Andrea’s face creased and that teenage whine started.
“I’ll be late!”
“I’m sure your friends will wait for you -”
“You don’t understand, you never do. I’ll get out and walk.”
Andrea got out of the car and flounced down the road in the way that only 14-year-olds can master. Sara watched her go with a mixture of apprehension and relief.

She looked in the rear view mirror and saw that the road behind her was clear. A feeling of devilment took hold of her. Putting the car into reverse, she shot backwards at high speed. Still got it, she thought. Sometimes it was handy being an ex-rally driver. After 20 yards, she felt a lurch in her stomach… strange, perhaps age is making me nervous. She finished the drive at a more sedate pace and saw with relief she could park right outside the house – in fact the road was unusually clear of parked cars. Pulling up to the kerb, she dashed round to the back of the house worrying about those costumes. Can’t really have a dress rehearsal with no dresses. My Fair Lady in jeans and t-shirts…
A small chuckle started to escape her throat at the thought of the musical being performed in 21st century clothing but was quickly choked off at the sight of a man in shabby clothes exiting her back door, laden down with assorted household items, including her heirloom silver tea tray. It might be old and battered… hang on, it’s not!

The robber looked as shocked as Sara was. She shoulder-charged him and they both went down in a heap. She grabbed her silver tray, pausing only a moment to wonder again why it wasn’t bent out of shape, then cracked it across the robber’s skull. BLAM! He went down, hitting his head on the path for good measure. Now my tray looks like it should! She looked down at the tray-burglar. Her eyes skimmed his ragged outfit and filthy skin. Good grief, she mused, no wonder he’s out on the rob, poor bastard. The enormity of what she’d done hit her like a Ford Cosworth slamming into a brick wall. Bad memories. The ground rushed up to meet her and then — blackness.

She came round slowly. She could see the man she’d lamped over the head, still lying comatose, but between them was a pair of cute button-up boots skimmed with a skirt hemline. Must be Marie come to find me. Then she realised that unlike her wife’s rather crudely put-together costume, this skirt had no hanging threads. The owner of the boots and skirt must have bent down because her face appeared in Sara’s vision. A face surrounded by feathery tendrils of hair escaping from a chignon bun spoke: “I say, are you alright? You appear to have stopped this scoundrel from absconding with my property. I’ve sent a runner to fetch the police.”

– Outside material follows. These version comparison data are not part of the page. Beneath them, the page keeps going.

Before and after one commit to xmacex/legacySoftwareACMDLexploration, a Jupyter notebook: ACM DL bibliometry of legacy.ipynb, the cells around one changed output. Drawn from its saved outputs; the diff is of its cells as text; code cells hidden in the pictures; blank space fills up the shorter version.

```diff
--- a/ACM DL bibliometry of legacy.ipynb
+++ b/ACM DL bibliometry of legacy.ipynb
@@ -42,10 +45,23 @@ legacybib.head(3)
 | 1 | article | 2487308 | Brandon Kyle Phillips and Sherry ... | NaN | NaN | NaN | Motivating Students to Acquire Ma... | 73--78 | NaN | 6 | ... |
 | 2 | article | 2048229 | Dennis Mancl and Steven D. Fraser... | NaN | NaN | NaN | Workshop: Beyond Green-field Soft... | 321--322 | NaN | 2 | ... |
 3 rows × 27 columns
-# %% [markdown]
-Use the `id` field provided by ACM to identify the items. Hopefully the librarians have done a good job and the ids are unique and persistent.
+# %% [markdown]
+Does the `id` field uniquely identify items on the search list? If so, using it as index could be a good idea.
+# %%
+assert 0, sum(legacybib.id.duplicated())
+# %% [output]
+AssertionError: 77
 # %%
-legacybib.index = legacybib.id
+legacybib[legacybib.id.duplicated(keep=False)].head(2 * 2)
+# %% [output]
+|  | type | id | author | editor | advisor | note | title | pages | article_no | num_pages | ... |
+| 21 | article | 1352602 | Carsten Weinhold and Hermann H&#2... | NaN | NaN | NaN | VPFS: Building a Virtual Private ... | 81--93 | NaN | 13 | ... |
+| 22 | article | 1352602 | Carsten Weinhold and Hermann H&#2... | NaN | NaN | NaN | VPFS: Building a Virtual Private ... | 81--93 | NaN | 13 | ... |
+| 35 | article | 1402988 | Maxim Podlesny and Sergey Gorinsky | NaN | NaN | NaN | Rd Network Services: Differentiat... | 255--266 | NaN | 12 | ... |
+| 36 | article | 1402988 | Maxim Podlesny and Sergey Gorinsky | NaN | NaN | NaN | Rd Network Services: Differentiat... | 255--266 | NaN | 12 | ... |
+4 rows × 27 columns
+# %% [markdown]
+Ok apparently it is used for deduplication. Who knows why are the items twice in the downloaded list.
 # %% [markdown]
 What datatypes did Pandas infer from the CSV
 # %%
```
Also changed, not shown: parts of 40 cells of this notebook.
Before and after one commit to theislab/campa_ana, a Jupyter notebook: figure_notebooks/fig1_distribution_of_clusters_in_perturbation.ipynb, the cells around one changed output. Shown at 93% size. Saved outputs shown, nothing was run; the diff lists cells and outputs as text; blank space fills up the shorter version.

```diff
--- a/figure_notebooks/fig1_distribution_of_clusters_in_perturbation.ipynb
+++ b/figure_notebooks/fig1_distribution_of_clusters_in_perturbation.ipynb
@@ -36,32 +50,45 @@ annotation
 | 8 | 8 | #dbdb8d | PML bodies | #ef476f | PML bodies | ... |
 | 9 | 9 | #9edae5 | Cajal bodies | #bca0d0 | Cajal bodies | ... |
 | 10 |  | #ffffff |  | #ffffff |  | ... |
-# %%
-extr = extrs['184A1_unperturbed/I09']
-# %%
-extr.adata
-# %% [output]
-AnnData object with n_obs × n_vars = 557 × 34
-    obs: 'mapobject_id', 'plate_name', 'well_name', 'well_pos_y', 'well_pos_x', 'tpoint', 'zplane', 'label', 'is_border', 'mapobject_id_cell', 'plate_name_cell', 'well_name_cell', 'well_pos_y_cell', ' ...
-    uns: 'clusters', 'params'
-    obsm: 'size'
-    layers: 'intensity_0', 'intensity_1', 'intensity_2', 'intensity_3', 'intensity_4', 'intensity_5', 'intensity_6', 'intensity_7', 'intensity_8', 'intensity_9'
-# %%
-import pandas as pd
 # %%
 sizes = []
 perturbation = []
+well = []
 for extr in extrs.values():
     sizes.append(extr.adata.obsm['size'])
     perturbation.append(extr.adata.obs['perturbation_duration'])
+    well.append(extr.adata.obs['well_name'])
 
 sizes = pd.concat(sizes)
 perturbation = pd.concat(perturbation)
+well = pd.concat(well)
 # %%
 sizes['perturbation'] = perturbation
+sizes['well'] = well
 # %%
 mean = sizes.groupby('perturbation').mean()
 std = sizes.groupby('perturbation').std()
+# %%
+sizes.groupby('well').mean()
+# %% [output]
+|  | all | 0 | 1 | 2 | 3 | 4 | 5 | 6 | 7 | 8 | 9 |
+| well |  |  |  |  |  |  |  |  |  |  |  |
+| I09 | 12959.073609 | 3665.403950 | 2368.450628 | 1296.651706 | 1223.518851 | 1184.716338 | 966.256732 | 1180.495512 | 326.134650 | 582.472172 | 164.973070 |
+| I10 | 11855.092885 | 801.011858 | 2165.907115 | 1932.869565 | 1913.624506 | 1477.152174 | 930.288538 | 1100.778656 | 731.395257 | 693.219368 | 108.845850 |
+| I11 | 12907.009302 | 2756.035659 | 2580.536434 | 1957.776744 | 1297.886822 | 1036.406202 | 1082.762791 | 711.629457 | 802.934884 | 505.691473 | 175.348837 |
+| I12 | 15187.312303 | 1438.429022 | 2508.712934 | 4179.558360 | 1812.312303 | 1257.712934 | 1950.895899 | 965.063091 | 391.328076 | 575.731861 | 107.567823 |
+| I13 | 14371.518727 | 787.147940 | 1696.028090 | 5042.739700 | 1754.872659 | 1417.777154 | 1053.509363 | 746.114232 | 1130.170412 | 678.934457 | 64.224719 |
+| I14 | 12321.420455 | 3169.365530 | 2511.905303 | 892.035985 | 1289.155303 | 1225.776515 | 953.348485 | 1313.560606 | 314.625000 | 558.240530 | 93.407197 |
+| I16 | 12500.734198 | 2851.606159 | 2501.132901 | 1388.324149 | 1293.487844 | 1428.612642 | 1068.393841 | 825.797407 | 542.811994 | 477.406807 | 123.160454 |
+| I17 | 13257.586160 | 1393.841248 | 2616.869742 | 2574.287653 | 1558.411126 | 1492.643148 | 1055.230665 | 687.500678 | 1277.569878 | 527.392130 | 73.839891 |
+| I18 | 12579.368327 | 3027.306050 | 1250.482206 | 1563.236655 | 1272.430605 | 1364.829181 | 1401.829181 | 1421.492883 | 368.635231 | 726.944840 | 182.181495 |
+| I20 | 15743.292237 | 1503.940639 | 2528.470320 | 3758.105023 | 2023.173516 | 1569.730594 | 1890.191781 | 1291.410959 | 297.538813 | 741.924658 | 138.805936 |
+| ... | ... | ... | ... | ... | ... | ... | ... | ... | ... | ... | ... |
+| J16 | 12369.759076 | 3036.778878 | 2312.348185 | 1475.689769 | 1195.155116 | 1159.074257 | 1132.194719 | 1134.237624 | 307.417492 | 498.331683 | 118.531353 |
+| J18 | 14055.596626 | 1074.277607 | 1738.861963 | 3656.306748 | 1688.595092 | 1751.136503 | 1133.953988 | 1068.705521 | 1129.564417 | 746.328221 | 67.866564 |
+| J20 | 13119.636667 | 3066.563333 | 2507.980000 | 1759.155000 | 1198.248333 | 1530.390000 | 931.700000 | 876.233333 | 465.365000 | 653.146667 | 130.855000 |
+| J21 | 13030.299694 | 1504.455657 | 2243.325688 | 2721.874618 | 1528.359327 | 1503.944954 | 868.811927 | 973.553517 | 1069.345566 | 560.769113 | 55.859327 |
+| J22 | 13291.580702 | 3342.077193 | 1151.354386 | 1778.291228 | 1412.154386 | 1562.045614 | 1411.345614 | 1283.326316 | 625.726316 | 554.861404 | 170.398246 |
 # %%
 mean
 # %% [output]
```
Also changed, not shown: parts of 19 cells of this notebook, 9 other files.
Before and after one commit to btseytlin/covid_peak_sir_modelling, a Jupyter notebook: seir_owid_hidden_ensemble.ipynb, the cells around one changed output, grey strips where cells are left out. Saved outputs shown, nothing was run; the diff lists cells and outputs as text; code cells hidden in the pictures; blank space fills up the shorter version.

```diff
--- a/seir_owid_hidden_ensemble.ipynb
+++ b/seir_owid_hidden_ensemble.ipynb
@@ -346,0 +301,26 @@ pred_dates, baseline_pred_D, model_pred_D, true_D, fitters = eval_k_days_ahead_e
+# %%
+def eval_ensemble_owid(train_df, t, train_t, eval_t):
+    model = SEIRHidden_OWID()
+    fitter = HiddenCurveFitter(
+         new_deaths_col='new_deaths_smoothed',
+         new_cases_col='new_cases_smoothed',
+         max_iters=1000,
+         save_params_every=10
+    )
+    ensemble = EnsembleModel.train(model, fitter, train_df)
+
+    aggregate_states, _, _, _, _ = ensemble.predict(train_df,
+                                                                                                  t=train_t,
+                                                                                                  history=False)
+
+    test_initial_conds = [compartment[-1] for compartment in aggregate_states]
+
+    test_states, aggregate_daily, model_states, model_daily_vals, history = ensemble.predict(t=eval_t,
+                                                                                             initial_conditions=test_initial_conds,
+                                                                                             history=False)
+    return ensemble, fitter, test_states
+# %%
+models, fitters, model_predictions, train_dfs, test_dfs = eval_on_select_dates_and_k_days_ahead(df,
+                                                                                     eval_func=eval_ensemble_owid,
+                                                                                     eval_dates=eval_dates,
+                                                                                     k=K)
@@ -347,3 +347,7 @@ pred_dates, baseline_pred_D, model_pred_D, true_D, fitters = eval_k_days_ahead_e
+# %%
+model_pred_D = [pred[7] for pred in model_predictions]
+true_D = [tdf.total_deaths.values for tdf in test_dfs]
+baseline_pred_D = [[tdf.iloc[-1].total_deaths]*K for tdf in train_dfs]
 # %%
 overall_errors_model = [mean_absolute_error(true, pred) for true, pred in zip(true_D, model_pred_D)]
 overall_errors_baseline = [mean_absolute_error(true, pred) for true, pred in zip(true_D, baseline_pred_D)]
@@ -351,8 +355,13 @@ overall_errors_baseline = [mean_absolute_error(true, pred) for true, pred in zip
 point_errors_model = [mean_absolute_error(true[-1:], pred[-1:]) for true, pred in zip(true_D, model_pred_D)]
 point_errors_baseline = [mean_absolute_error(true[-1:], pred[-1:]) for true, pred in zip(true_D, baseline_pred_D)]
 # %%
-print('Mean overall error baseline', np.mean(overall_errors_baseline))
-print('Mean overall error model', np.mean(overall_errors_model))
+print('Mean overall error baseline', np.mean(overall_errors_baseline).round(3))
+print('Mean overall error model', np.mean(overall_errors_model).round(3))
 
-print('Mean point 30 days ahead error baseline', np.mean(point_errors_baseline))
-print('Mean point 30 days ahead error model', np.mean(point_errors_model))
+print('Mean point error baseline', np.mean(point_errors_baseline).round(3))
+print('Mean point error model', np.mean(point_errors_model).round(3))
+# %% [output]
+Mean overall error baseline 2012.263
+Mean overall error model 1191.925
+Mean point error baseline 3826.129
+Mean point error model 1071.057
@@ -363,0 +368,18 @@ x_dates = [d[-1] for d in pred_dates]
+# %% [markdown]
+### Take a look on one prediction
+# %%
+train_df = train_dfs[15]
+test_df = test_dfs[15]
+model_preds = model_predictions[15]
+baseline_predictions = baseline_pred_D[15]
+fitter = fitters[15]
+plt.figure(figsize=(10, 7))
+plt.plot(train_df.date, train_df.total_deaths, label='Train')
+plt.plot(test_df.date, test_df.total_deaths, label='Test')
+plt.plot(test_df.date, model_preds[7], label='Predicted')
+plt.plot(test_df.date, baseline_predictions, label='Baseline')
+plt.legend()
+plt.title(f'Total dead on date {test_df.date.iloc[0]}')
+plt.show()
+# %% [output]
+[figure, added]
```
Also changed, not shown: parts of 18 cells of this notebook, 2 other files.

Lady, I have absolutely no idea what you’re talking about.